Here's to you, Dave
by Sam Cohen
October 24, 2001
David Kalil and his brother Rob owned one of my favorite gun stores, Gun & Sport North, in Lawrence, Massachusetts. Dave was an immensely likeable, good-looking guy with something about him that spoke of gentleness. He always seemed to wear a shy smile, and talked to you in a soft voice -- kind of surprising, considering all the big, loud, tough-guy cops that hung out in the store. Remarkably, Dave's other job was as a motorcycle cop in a nearby town. Dave loved both of his jobs, his gun collection, and his motorcycle -- but he always found time for his wife as well.
Dave was also the gunsmith in the family, and his work reflected his personality: knowledgeable, careful, and considerate. He once showed me a revolver he'd tuned, and I'll never forget how the grin slowly spread over his face as I worked the action.
One night a few months ago, after he closed up the store, he was mugged on his way to his car. He was armed, of course, and would have been within his rights to shoot his attackers -- but didn't, firing a warning shot instead and holding the bad guys until the local police arrived.
Dave and I both collected handguns, and I think of him every time I pick up my favorite one. It's a fairly inexpensive item, just a 30-year-old specimen of the type of medium-size .38 Special revolver that police commonly used in the 70s. (It's a Smith Model 15.) The previous owner had foolishly stored it in a leather holster for some years, so the finish was lightly pitted with corrosion, and the blueing is moderately worn from previous daily carry. The mechanism, however, was, and is, butter-smooth, perfectly timed, and with the kind of precise "feel" that you rarely find in production revolvers; the gun is also wonderfully accurate. I have that revolver because one day, when I walked into the store, Dave took it out of the case and offered it to me for three-quarters of the marked price. He appreciated that gun for the rarity that it was, and wanted me to have it because he knew I'd feel the same way about it.

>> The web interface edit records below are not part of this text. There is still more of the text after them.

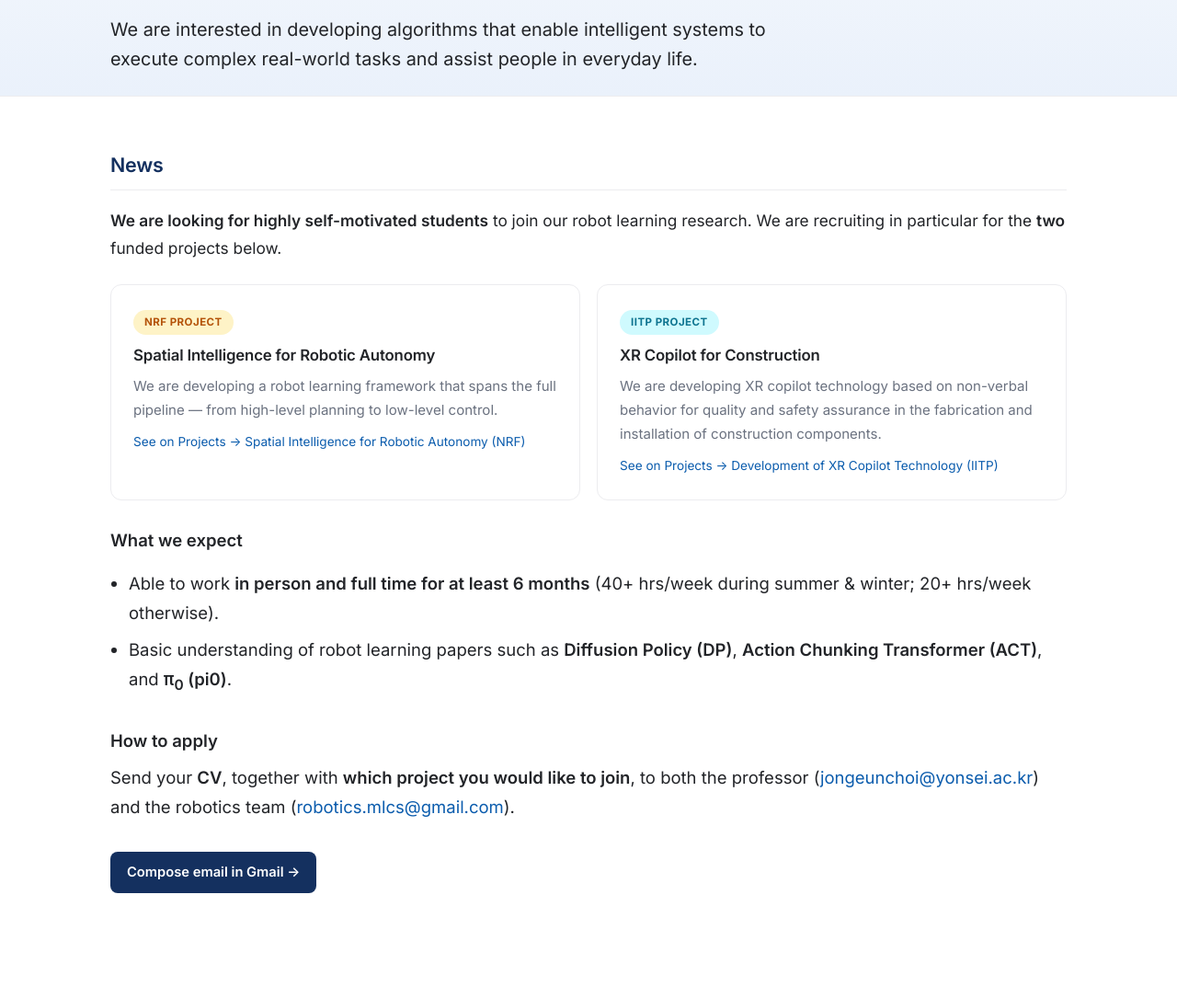
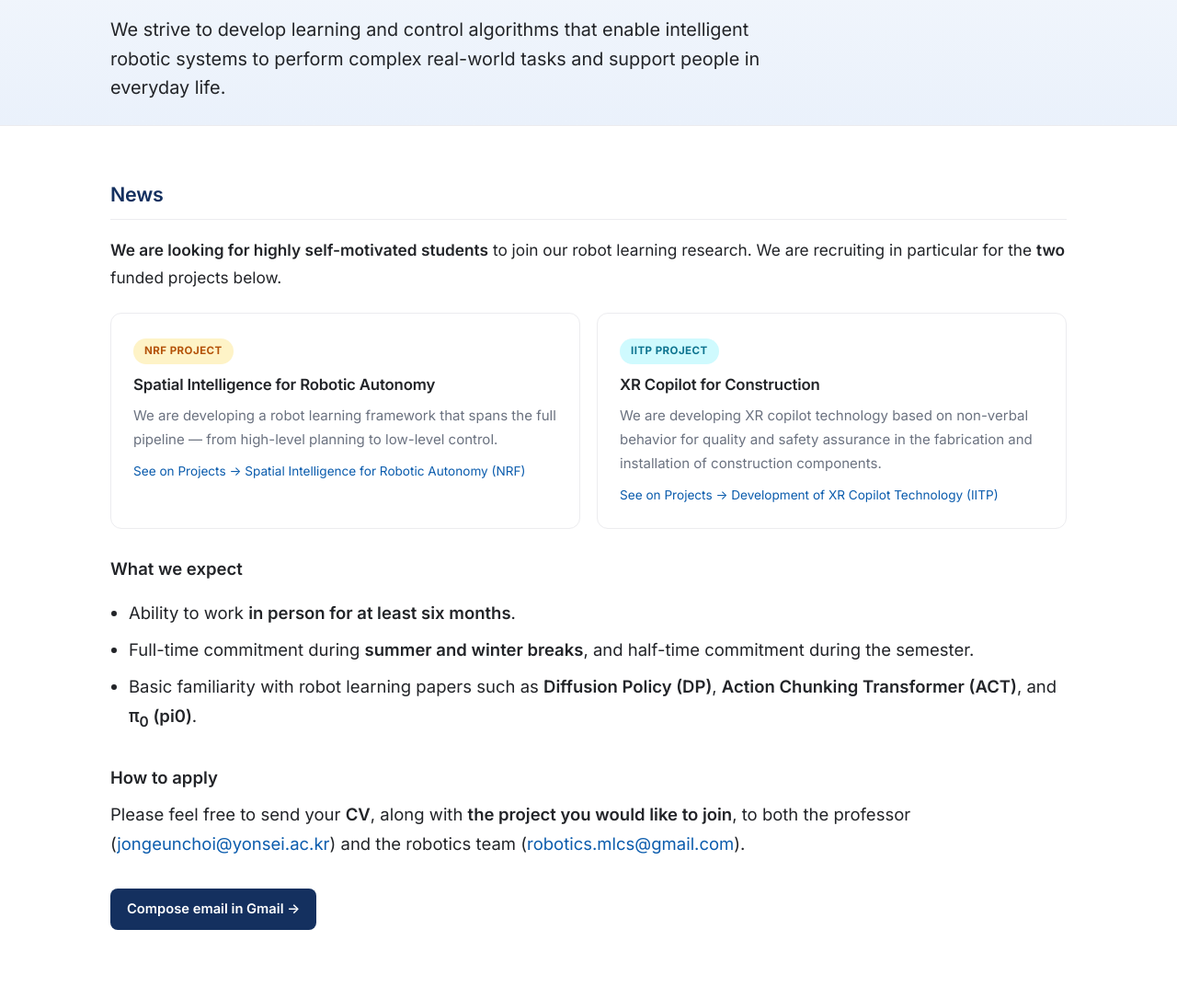
Before and after one commit to robotics-mlcs/robotics-mlcs.github.io, a plain HTML site: page index.html in a window 1280 px wide. Shown: the part 215-1300 px from the top of the page at 92% size. Drawn offline with Linux system fonts and the light colour scheme.

Commit message:
revise the text

```diff
--- a/index.html
+++ b/index.html
@@ -31,8 +31,8 @@
     <div class="hero-inner" data-reveal>
       <h1>MLCS Robotics Team</h1>
       <p class="lead">
-        We are interested in developing algorithms that enable intelligent
-        systems to execute complex real-world tasks and assist people in everyday life.
+        We strive to develop learning and control algorithms that enable intelligent
+        robotic systems to perform complex real-world tasks and support people in everyday life.
       </p>
     </div>
   </section>
@@ -67,17 +67,16 @@
 
         <p style="margin:28px 0 0;font-weight:600;">What we expect</p>
         <ul class="req-list">
-          <li>Able to work <strong>in person and full time for at least 6 months</strong>
-              (40+ hrs/week during summer &amp; winter; 20+ hrs/week otherwise).</li>
-          <li>Basic understanding of robot learning papers such as
+          <li>Ability to work <strong>in person for at least six months</strong>.</li>
+          <li>Full-time commitment during <strong>summer and winter breaks</strong>, and half-time commitment during the semester.</li>
+          <li>Basic familiarity with robot learning papers such as
               <strong>Diffusion Policy (DP)</strong>, <strong>Action Chunking Transformer (ACT)</strong>,
               and <strong>&pi;<sub>0</sub> (pi0)</strong>.</li>
         </ul>
 
         <p id="apply" style="margin:28px 0 0;font-weight:600;">How to apply</p>
         <p class="apply-line">
-          Send your <strong>CV</strong>, together with <strong>which project you would like to
-          join</strong>, to both the professor
+          Please feel free to send your <strong>CV</strong>, along with <strong>the project you would like to join</strong>, to both the professor
           (<a href="https://mail.google.com/mail/?view=cm&amp;fs=1&amp;to=jongeunchoi@yonsei.ac.kr&amp;cc=robotics.mlcs@gmail.com&amp;su=Robot%20Learning%20Application&amp;body=Dear%20Professor%20Choi%20and%20the%20MLCS%20Robotics%20Team%2C%0A%0AI%20would%20like%20to%20apply%20to%20join%20your%20robot%20learning%20research.%0A%0A-%20Project%20I%20would%20like%20to%20join%3A%20%0A-%20Availability%20(hours%2Fweek%2C%20start%20date)%3A%20%0A%0AI%20have%20attached%20my%20CV.%0A%0ABest%20regards%2C" target="_blank" rel="noopener">jongeunchoi@yonsei.ac.kr</a>)
           and the robotics team
           (<a href="https://mail.google.com/mail/?view=cm&amp;fs=1&amp;to=robotics.mlcs@gmail.com&amp;cc=jongeunchoi@yonsei.ac.kr&amp;su=Robot%20Learning%20Application&amp;body=Dear%20Professor%20Choi%20and%20the%20MLCS%20Robotics%20Team%2C%0A%0AI%20would%20like%20to%20apply%20to%20join%20your%20robot%20learning%20research.%0A%0A-%20Project%20I%20would%20like%20to%20join%3A%20%0A-%20Availability%20(hours%2Fweek%2C%20start%20date)%3A%20%0A%0AI%20have%20attached%20my%20CV.%0A%0ABest%20regards%2C" target="_blank" rel="noopener">robotics.mlcs@gmail.com</a>).
```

Sure, I bought a few guns from the store over the years, but nothing that expensive. Dave would consistently undercharge me for gunsmithing, and always seemed to offer discounts whenever I did buy something; when I insisted on paying full price -- because that's the right thing to do in a neighborhood store run by your friends -- we had a running joke that we each drove a hard bargain.
Those of us who have been around guns know that people like Dave are the rule, not the exception. Whenever I met someone who didn't understand the "gun culture," and who thought of us gun owners as redneck louts, I would want to introduce them to Dave. It's a cliché, but he was one of the nicest people I've ever known.
David Kalil lost his battle with cancer and passed away last Sunday. He was only forty years old.
We all miss you terribly, Dave. Ave atque vale.